| PROBLEM DETAILS |
Check each line of the data, and copy those where "results" appears.

Data records:
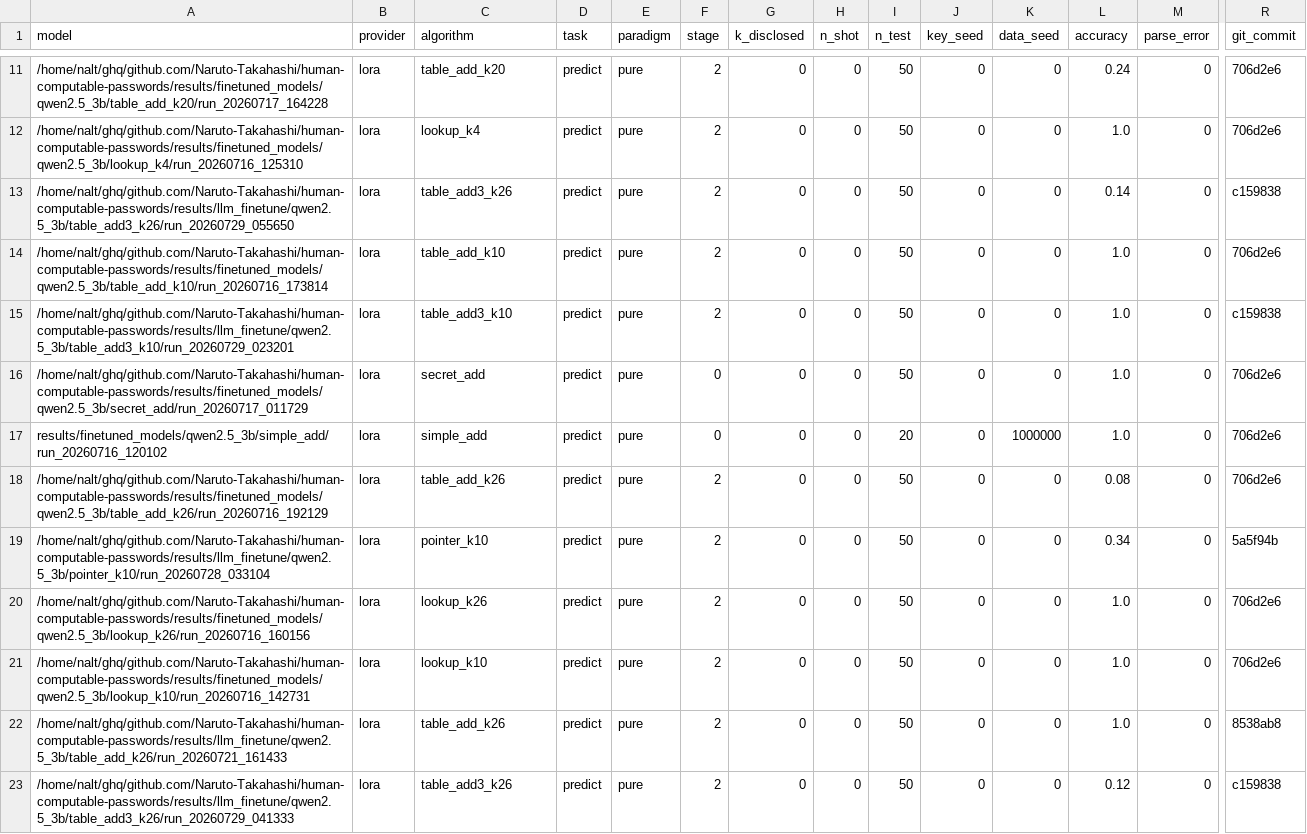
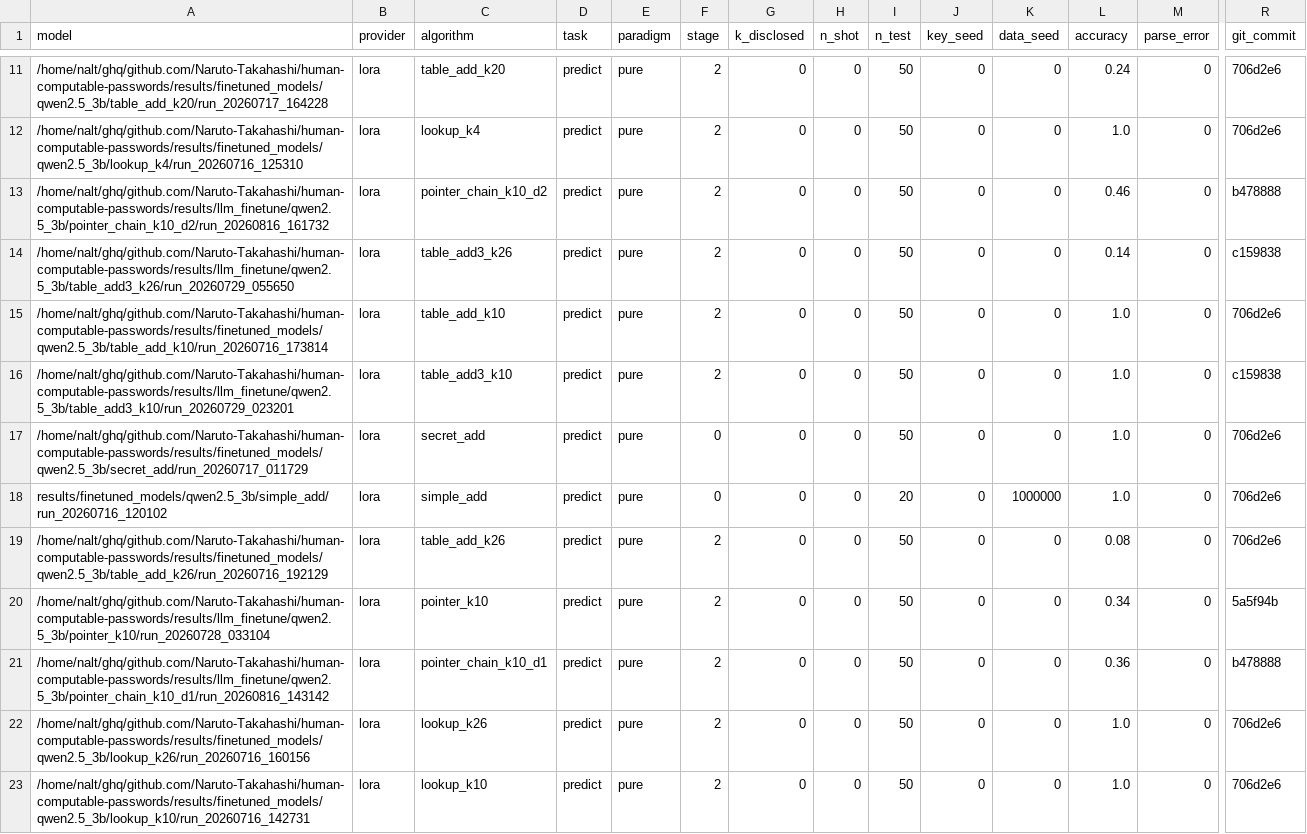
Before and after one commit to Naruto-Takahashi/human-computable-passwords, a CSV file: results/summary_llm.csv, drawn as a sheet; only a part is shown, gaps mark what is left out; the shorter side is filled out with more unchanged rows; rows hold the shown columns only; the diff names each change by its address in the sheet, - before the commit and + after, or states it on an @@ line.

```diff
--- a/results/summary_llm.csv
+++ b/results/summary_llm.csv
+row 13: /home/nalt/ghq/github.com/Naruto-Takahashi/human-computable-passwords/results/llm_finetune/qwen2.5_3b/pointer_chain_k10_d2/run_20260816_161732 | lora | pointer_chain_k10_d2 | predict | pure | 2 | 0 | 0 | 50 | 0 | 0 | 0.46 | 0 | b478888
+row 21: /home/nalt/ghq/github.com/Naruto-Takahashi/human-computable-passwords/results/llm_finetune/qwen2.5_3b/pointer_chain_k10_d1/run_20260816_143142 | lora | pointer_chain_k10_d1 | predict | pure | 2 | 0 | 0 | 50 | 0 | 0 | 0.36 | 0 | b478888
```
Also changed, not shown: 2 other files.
...
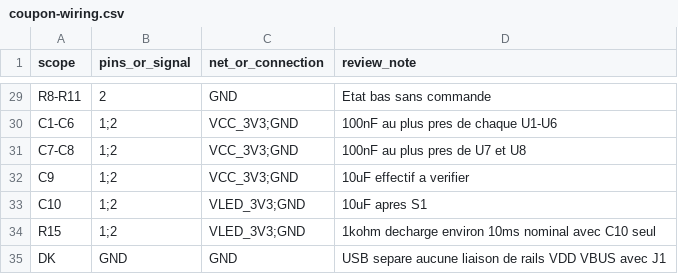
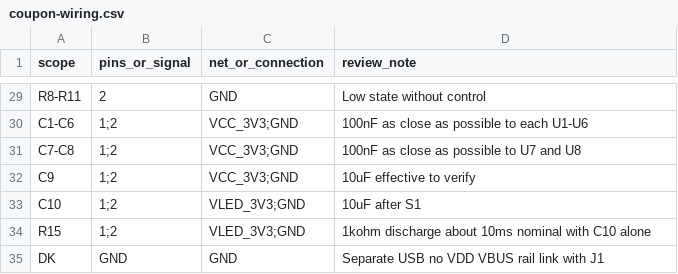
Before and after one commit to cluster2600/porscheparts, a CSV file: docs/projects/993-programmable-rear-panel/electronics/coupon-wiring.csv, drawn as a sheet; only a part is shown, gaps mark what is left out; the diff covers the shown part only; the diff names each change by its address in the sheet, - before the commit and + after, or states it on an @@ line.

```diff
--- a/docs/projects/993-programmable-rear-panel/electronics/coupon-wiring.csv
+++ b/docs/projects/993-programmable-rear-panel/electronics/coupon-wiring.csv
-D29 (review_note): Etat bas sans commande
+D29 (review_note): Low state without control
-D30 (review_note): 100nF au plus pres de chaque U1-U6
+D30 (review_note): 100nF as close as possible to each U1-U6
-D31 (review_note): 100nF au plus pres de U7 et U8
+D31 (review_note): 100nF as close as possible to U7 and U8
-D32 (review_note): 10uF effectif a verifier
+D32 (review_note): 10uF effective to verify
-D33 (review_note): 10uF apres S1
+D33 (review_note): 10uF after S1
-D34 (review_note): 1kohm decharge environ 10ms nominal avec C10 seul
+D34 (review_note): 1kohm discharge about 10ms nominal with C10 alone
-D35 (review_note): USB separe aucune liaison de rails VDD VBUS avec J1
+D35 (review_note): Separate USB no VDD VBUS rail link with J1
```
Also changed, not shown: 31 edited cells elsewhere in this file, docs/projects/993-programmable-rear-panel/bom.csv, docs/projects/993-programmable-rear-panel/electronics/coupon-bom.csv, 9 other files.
---
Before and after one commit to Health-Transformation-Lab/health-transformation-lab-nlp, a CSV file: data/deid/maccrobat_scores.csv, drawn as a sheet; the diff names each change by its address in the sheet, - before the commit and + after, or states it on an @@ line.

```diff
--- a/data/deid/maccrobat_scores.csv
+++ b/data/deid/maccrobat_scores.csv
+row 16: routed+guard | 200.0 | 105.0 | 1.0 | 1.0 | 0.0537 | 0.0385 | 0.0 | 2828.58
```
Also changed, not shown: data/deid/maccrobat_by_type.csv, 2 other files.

| RESPONSE |
Before and after one commit to Naruto-Takahashi/human-computable-passwords, a CSV file: results/summary_llm.csv, drawn as a sheet; only a part is shown, gaps mark what is left out; the shorter side is filled out with more unchanged rows; rows hold the shown columns only; the diff names each change by its address in the sheet, - before the commit and + after, or states it on an @@ line.
--- a/results/summary_llm.csv
+++ b/results/summary_llm.csv
+row 13: /home/nalt/ghq/github.com/Naruto-Takahashi/human-computable-passwords/results/llm_finetune/qwen2.5_3b/pointer_chain_k10_d2/run_20260816_161732 | lora | pointer_chain_k10_d2 | predict | pure | 2 | 0 | 0 | 50 | 0 | 0 | 0.46 | 0 | b478888
+row 21: /home/nalt/ghq/github.com/Naruto-Takahashi/human-computable-passwords/results/llm_finetune/qwen2.5_3b/pointer_chain_k10_d1/run_20260816_143142 | lora | pointer_chain_k10_d1 | predict | pure | 2 | 0 | 0 | 50 | 0 | 0 | 0.36 | 0 | b478888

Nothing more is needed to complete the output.